● To do
Go through the data and copy every line in which "newRow" appears.

● Raw data
┌──

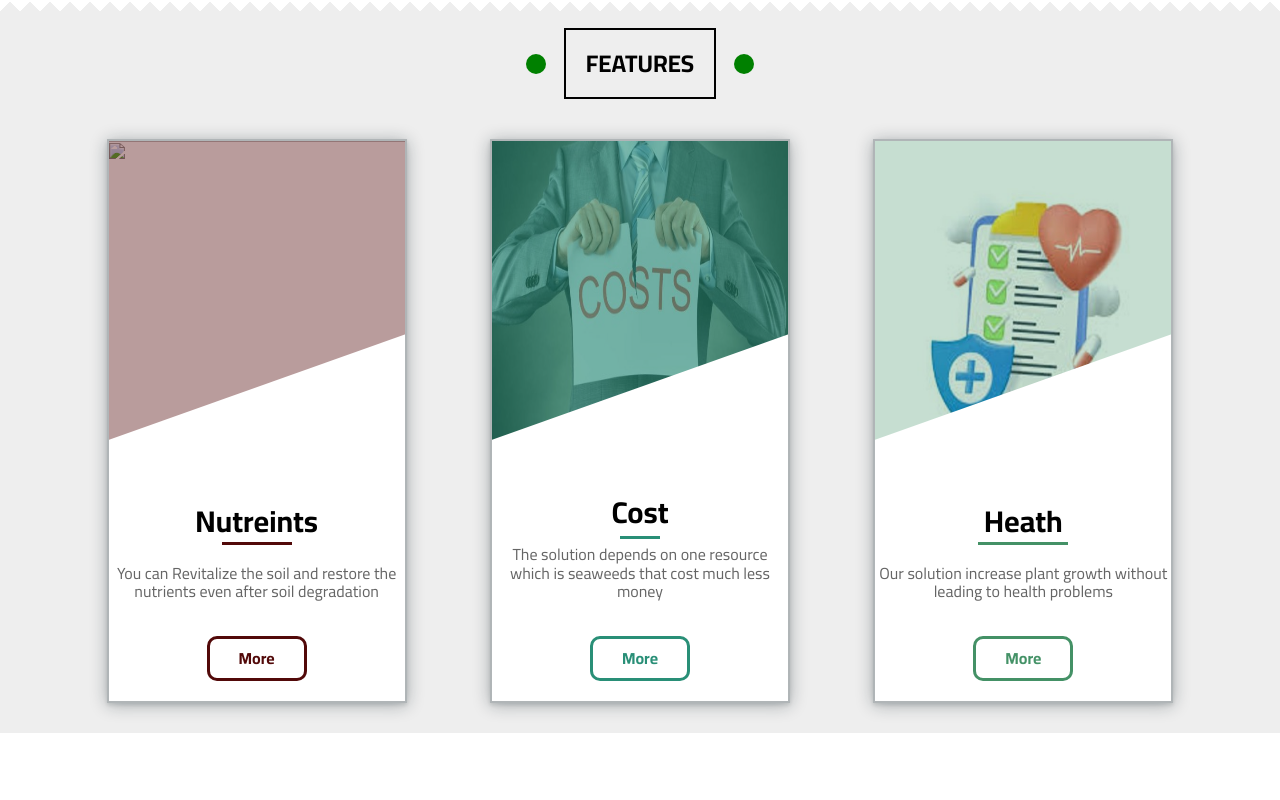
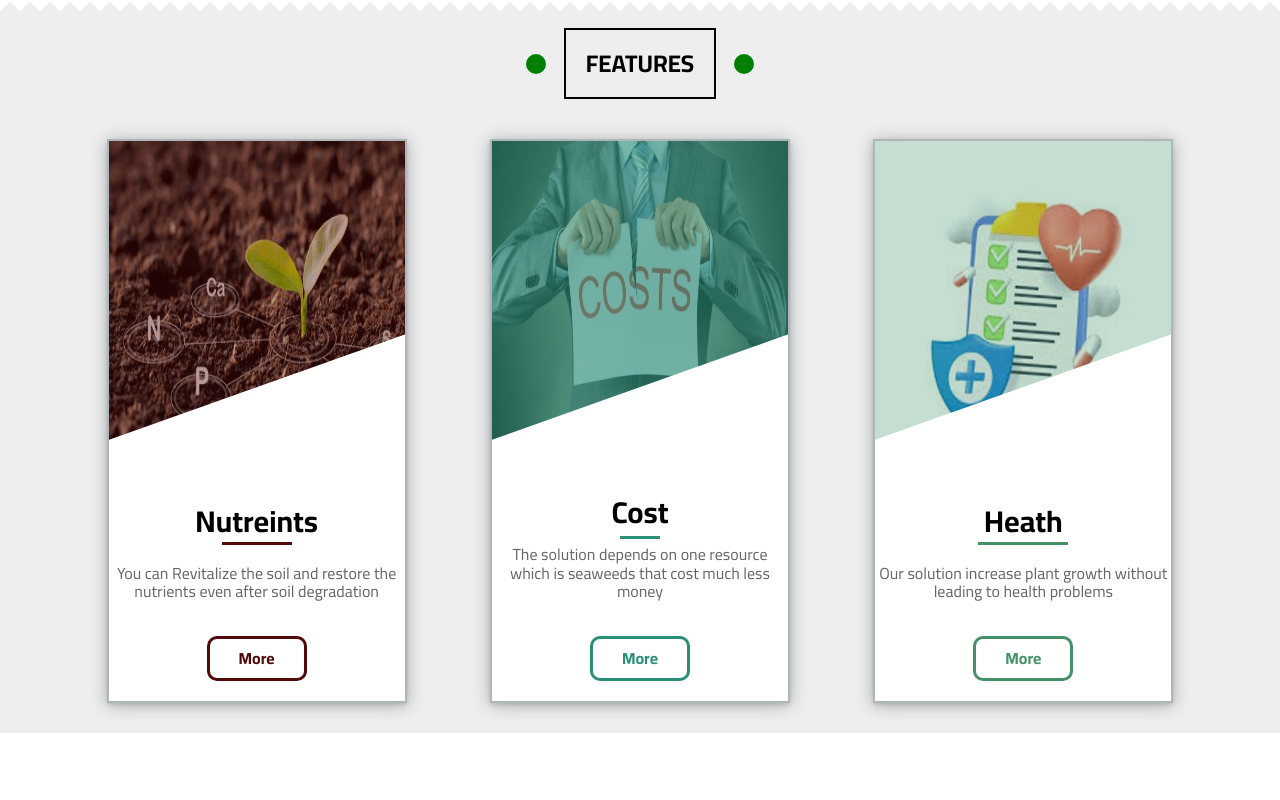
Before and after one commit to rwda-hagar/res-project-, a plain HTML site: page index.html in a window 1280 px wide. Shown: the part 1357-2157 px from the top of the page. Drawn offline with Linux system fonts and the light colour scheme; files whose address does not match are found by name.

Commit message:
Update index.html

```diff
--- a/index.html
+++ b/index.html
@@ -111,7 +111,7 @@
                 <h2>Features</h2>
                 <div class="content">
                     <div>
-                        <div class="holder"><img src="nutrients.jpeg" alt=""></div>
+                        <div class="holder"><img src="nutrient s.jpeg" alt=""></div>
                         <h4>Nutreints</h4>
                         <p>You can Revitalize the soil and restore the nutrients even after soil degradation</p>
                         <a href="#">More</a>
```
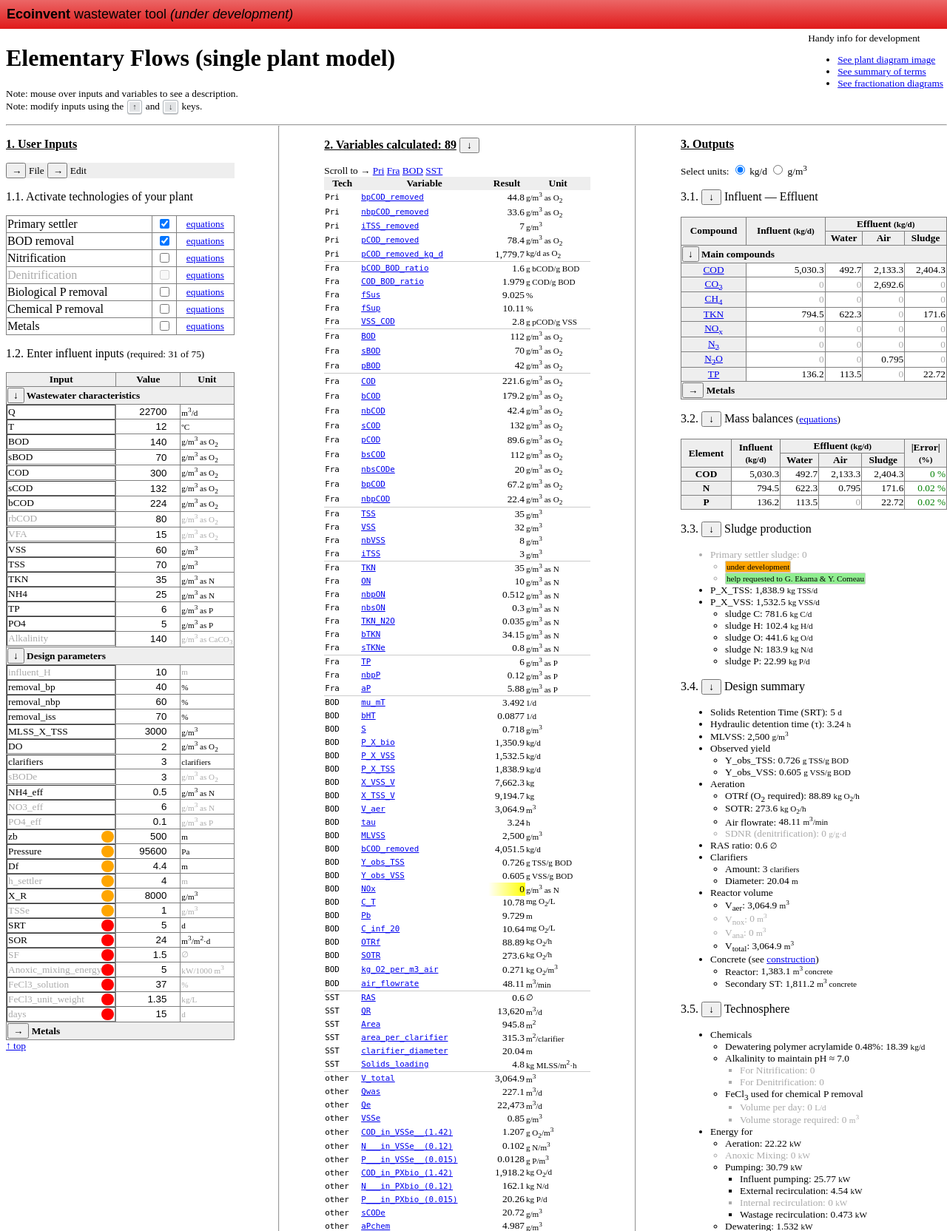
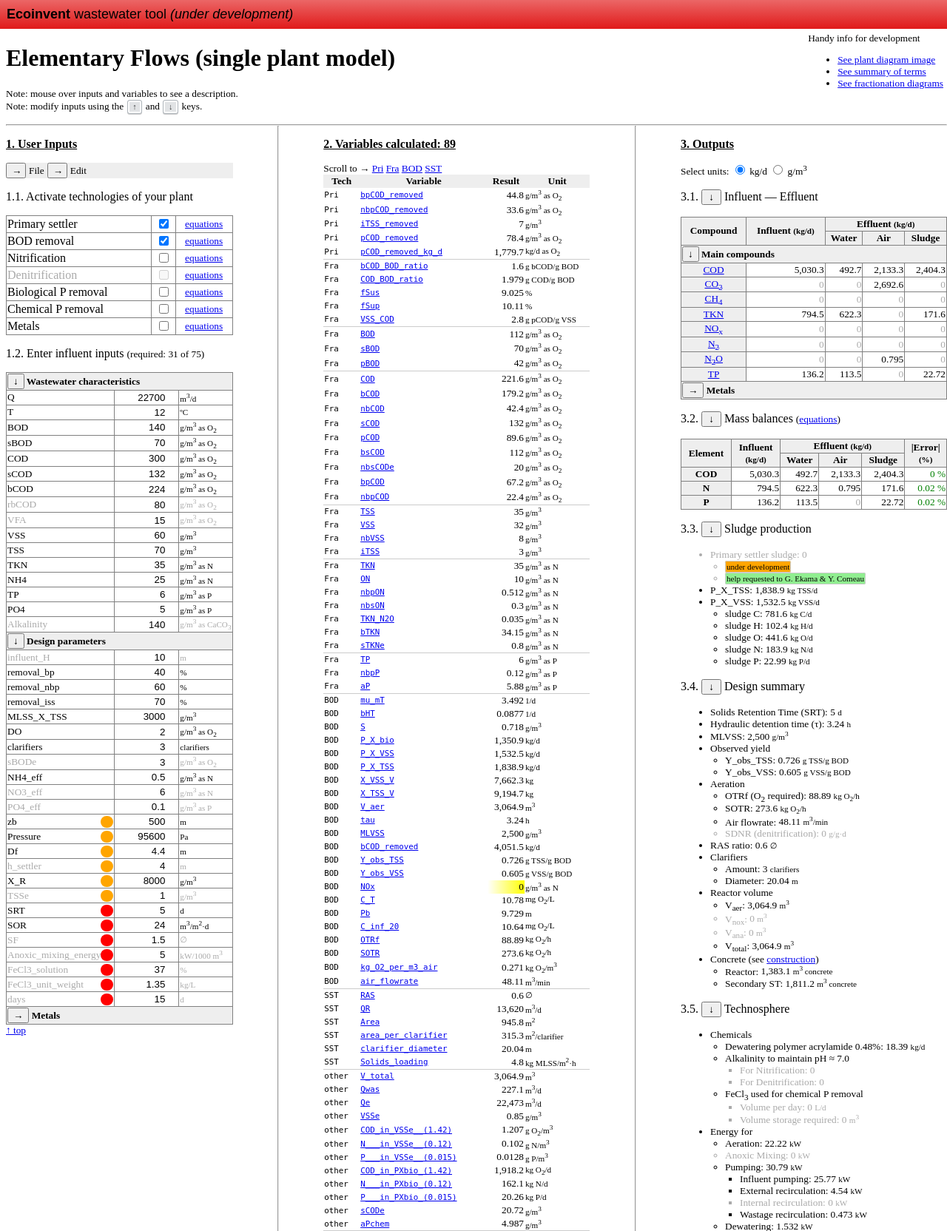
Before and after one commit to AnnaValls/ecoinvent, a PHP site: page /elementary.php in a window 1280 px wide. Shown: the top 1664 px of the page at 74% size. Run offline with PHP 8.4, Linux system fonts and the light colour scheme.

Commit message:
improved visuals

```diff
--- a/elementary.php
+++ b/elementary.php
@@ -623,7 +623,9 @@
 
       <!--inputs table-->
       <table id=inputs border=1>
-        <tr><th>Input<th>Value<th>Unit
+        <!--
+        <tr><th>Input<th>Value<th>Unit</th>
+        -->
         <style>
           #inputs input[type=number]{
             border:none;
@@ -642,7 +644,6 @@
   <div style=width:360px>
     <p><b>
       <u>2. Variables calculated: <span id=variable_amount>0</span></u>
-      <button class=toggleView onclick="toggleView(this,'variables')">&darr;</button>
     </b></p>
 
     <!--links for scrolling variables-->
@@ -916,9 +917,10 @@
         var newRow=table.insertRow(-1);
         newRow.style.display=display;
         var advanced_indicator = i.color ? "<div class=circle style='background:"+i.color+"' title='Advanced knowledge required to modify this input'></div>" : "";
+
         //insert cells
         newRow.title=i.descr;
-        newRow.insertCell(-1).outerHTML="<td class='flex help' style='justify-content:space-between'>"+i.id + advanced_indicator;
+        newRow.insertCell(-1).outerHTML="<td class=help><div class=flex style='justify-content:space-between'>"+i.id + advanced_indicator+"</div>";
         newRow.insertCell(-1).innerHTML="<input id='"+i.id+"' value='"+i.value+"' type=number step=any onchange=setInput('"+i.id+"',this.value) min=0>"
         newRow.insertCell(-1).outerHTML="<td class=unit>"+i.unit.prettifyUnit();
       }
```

└──
┌──

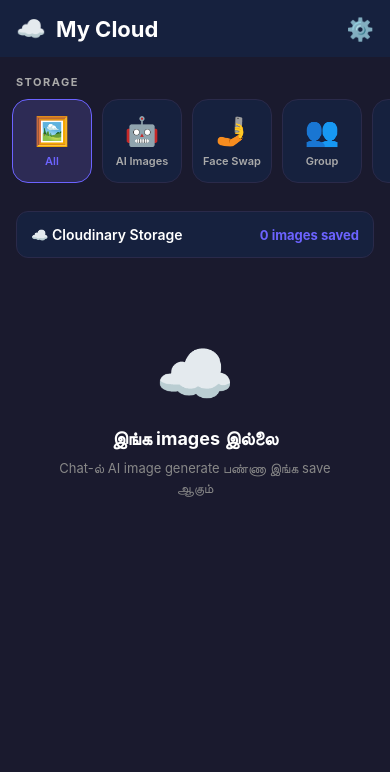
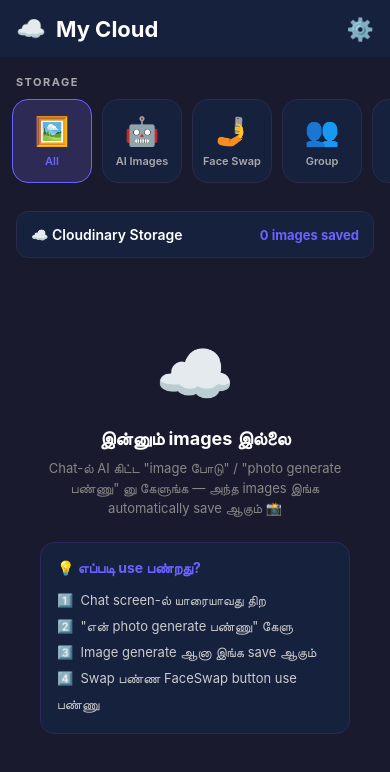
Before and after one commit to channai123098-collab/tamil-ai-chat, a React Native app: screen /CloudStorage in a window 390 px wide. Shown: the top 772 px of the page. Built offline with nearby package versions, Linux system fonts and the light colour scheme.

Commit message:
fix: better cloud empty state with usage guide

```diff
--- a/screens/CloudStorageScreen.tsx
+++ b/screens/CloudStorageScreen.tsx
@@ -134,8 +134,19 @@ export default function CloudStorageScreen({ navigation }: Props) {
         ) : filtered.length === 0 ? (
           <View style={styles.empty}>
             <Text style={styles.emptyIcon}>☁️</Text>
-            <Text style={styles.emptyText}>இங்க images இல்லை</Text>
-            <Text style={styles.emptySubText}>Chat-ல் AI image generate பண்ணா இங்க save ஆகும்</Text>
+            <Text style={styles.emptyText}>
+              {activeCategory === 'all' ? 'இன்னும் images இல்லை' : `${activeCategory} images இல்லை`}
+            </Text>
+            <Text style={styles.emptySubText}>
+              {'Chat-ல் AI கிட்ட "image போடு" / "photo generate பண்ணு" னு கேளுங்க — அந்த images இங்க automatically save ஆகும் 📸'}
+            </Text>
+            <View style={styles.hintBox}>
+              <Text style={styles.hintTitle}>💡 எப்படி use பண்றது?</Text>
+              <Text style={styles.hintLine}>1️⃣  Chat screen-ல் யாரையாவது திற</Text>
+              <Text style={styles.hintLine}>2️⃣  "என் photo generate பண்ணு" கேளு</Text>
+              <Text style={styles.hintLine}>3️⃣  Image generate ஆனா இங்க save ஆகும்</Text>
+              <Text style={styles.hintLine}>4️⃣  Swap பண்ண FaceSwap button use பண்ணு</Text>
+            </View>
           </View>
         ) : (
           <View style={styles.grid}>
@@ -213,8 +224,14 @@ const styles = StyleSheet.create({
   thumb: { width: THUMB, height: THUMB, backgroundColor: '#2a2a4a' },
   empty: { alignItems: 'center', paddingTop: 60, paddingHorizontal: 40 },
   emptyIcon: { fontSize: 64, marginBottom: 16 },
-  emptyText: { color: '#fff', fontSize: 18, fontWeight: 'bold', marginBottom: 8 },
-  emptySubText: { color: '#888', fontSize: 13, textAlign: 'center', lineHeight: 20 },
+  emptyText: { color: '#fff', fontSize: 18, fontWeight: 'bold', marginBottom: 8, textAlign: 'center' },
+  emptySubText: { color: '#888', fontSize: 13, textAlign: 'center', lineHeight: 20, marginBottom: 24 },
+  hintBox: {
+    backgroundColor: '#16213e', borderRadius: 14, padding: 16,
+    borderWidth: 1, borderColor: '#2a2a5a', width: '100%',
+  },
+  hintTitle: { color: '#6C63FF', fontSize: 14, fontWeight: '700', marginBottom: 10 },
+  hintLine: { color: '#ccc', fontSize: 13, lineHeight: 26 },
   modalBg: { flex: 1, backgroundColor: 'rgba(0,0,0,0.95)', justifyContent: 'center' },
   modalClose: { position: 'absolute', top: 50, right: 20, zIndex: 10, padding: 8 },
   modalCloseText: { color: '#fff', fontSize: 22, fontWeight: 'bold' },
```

└──

● Solved exercise
         var newRow=table.insertRow(-1);
         newRow.style.display=display;
         newRow.title=i.descr;
-        newRow.insertCell(-1).outerHTML="<td class='flex help' style='justify-content:space-between'>"+i.id + advanced_indicator;
+        newRow.insertCell(-1).outerHTML="<td class=help><div class=flex style='justify-content:space-between'>"+i.id + advanced_indicator+"</div>";
         newRow.insertCell(-1).innerHTML="<input id='"+i.id+"' value='"+i.value+"' type=number step=any onchange=setInput('"+i.id+"',this.value) min=0>"
         newRow.insertCell(-1).outerHTML="<td class=unit>"+i.unit.prettifyUnit();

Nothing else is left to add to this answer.